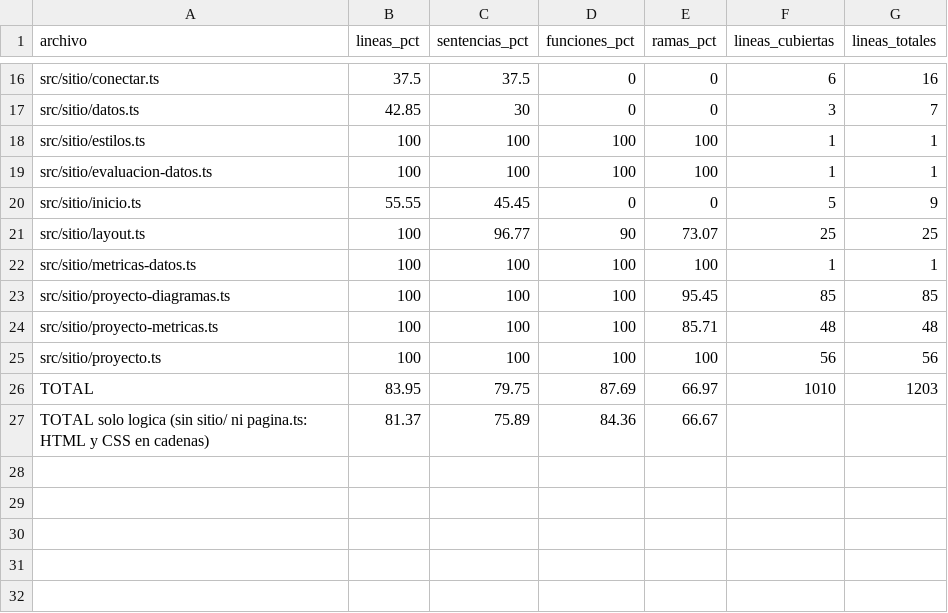
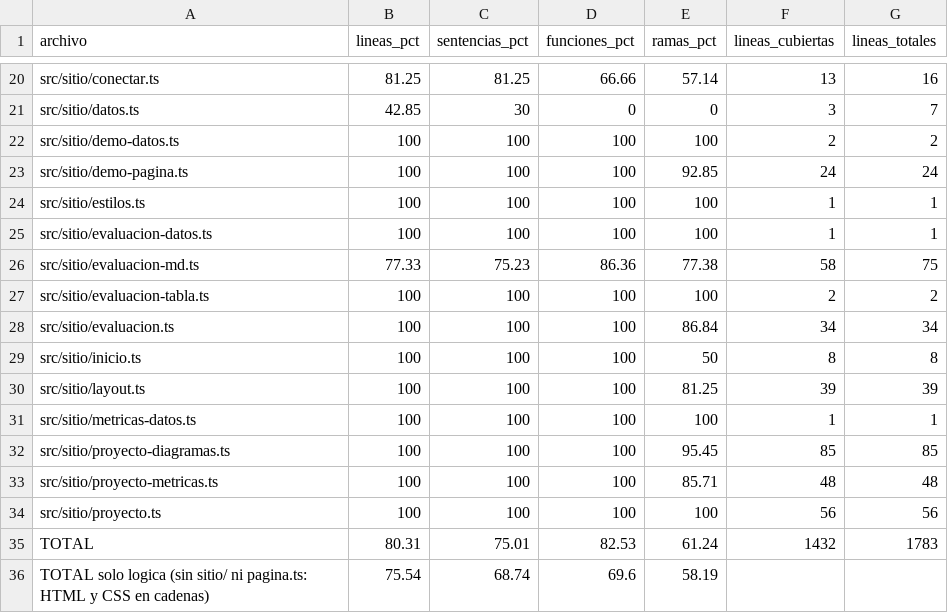
Before and after one commit to adrielorihuela/obraclara-mcp, a CSV file: metricas/resultados/cobertura.csv, drawn as a sheet; only a part is shown, gaps mark what is left out; addresses are those after the commit; the diff covers the shown part only; the diff names each change by its address in the sheet, - before the commit and + after, or states it on an @@ line.

```diff
--- a/metricas/resultados/cobertura.csv
+++ b/metricas/resultados/cobertura.csv
-B20 (lineas_pct): 37.5
+B20 (lineas_pct): 81.25
-C20 (sentencias_pct): 37.5
+C20 (sentencias_pct): 81.25
-D20 (funciones_pct): 0
+D20 (funciones_pct): 66.66
-E20 (ramas_pct): 0
+E20 (ramas_pct): 57.14
-F20 (lineas_cubiertas): 6
+F20 (lineas_cubiertas): 13
+row 22: src/sitio/demo-datos.ts | 100 | 100 | 100 | 100 | 2 | 2
+row 23: src/sitio/demo-pagina.ts | 100 | 100 | 100 | 92.85 | 24 | 24
+row 26: src/sitio/evaluacion-md.ts | 77.33 | 75.23 | 86.36 | 77.38 | 58 | 75
+row 27: src/sitio/evaluacion-tabla.ts | 100 | 100 | 100 | 100 | 2 | 2
+row 28: src/sitio/evaluacion.ts | 100 | 100 | 100 | 86.84 | 34 | 34
-B29 (lineas_pct): 55.55
+B29 (lineas_pct): 100
-C29 (sentencias_pct): 45.45
+C29 (sentencias_pct): 100
-D29 (funciones_pct): 0
+D29 (funciones_pct): 100
-E29 (ramas_pct): 0
+E29 (ramas_pct): 50
-F29 (lineas_cubiertas): 5
+F29 (lineas_cubiertas): 8
-G29 (lineas_totales): 9
+G29 (lineas_totales): 8
-C30 (sentencias_pct): 96.77
+C30 (sentencias_pct): 100
-D30 (funciones_pct): 90
+D30 (funciones_pct): 100
-E30 (ramas_pct): 73.07
+E30 (ramas_pct): 81.25
-F30 (lineas_cubiertas): 25
+F30 (lineas_cubiertas): 39
-G30 (lineas_totales): 25
+G30 (lineas_totales): 39
-B35 (lineas_pct): 83.95
+B35 (lineas_pct): 80.31
-C35 (sentencias_pct): 79.75
+C35 (sentencias_pct): 75.01
-D35 (funciones_pct): 87.69
+D35 (funciones_pct): 82.53
-E35 (ramas_pct): 66.97
+E35 (ramas_pct): 61.24
-F35 (lineas_cubiertas): 1010
+F35 (lineas_cubiertas): 1432
-G35 (lineas_totales): 1203
+G35 (lineas_totales): 1783
-B36 (lineas_pct): 81.37
+B36 (lineas_pct): 75.54
-C36 (sentencias_pct): 75.89
+C36 (sentencias_pct): 68.74
-D36 (funciones_pct): 84.36
+D36 (funciones_pct): 69.6
-E36 (ramas_pct): 66.67
+E36 (ramas_pct): 58.19
```
Also changed, not shown: 4 added rows and 24 edited cells elsewhere in this file, metricas/resultados/pruebas.csv, 7 other files.
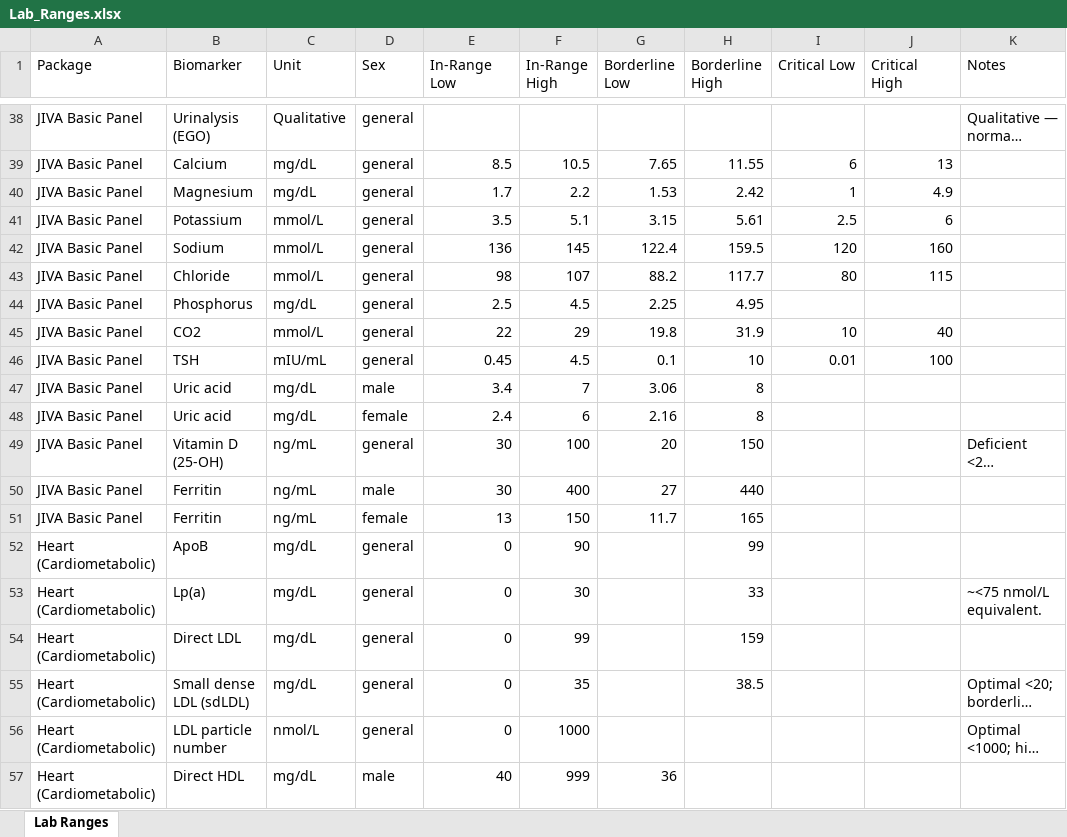
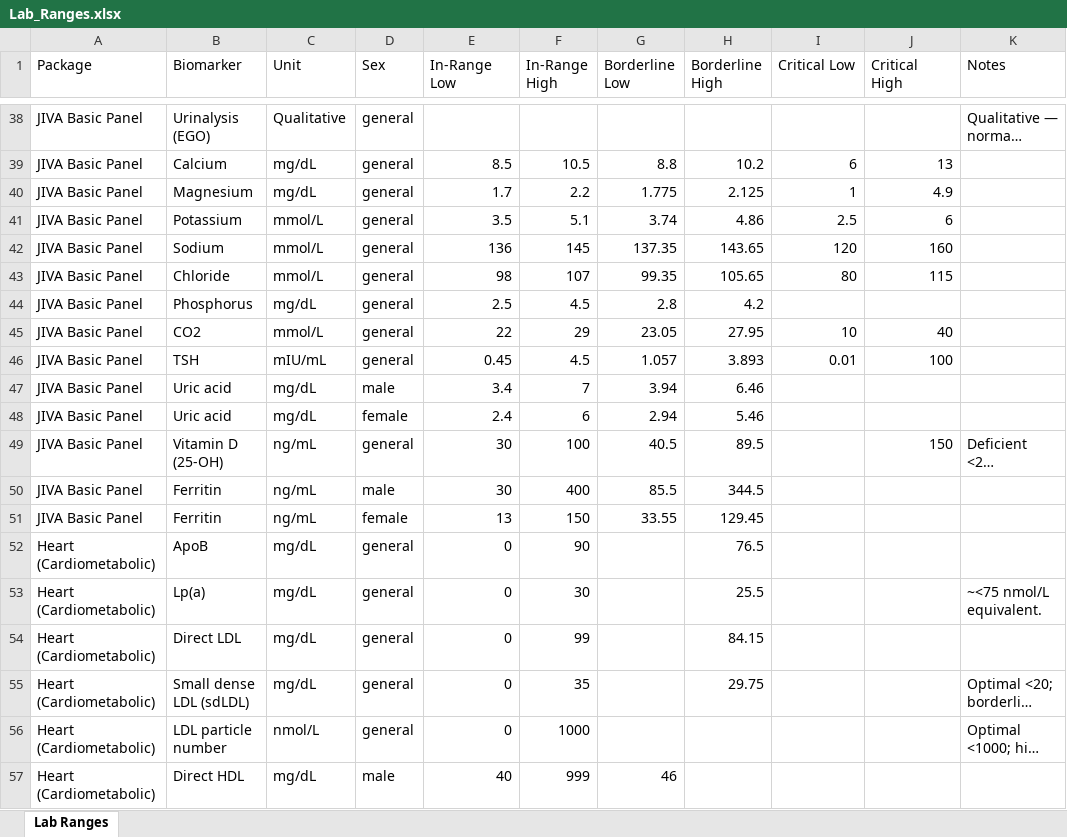
Before and after one commit to akshay-eledata/JIVA, an Excel workbook: Data/Lab_Ranges.xlsx, sheet Lab Ranges, drawn as a sheet; only a part is shown, gaps mark what is left out; long unchanged cells end in …; values as stored, in another font and other column widths than the file's, no borders; the diff covers the shown part only; the diff names each change by its address in the sheet, - before the commit and + after, or states it on an @@ line.

```diff
--- a/Data/Lab_Ranges.xlsx (sheet Lab Ranges)
+++ b/Data/Lab_Ranges.xlsx (sheet Lab Ranges)
-G39 (Borderline Low): 7.65
+G39 (Borderline Low): 8.8
-H39 (Borderline High): 11.55
+H39 (Borderline High): 10.2
-G40 (Borderline Low): 1.53
+G40 (Borderline Low): 1.775
-H40 (Borderline High): 2.42
+H40 (Borderline High): 2.125
-G41 (Borderline Low): 3.15
+G41 (Borderline Low): 3.74
-H41 (Borderline High): 5.61
+H41 (Borderline High): 4.86
-G42 (Borderline Low): 122.4
+G42 (Borderline Low): 137.35
-H42 (Borderline High): 159.5
+H42 (Borderline High): 143.65
-G43 (Borderline Low): 88.2
+G43 (Borderline Low): 99.35
-H43 (Borderline High): 117.7
+H43 (Borderline High): 105.65
-G44 (Borderline Low): 2.25
+G44 (Borderline Low): 2.8
-H44 (Borderline High): 4.95
+H44 (Borderline High): 4.2
-G45 (Borderline Low): 19.8
+G45 (Borderline Low): 23.05
-H45 (Borderline High): 31.9
+H45 (Borderline High): 27.95
-G46 (Borderline Low): 0.1
+G46 (Borderline Low): 1.057
-H46 (Borderline High): 10
+H46 (Borderline High): 3.893
-G47 (Borderline Low): 3.06
+G47 (Borderline Low): 3.94
-H47 (Borderline High): 8
+H47 (Borderline High): 6.46
-G48 (Borderline Low): 2.16
+G48 (Borderline Low): 2.94
-H48 (Borderline High): 8
+H48 (Borderline High): 5.46
-G49 (Borderline Low): 20
+G49 (Borderline Low): 40.5
-H49 (Borderline High): 150
+H49 (Borderline High): 89.5
-J49 (Critical High): (empty)
+J49 (Critical High): 150
-G50 (Borderline Low): 27
+G50 (Borderline Low): 85.5
-H50 (Borderline High): 440
+H50 (Borderline High): 344.5
-G51 (Borderline Low): 11.7
+G51 (Borderline Low): 33.55
-H51 (Borderline High): 165
+H51 (Borderline High): 129.45
-H52 (Borderline High): 99
+H52 (Borderline High): 76.5
-H53 (Borderline High): 33
+H53 (Borderline High): 25.5
-H54 (Borderline High): 159
+H54 (Borderline High): 84.15
-H55 (Borderline High): 38.5
+H55 (Borderline High): 29.75
-G57 (Borderline Low): 36
+G57 (Borderline Low): 46
```
Also changed, not shown: 243 edited cells elsewhere in this sheet, 3 other files.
****
Prompt:
Collect each line above holding the string "demo".

Solution:
+row 22: src/sitio/demo-datos.ts | 100 | 100 | 100 | 100 | 2 | 2
+row 23: src/sitio/demo-pagina.ts | 100 | 100 | 100 | 92.85 | 24 | 24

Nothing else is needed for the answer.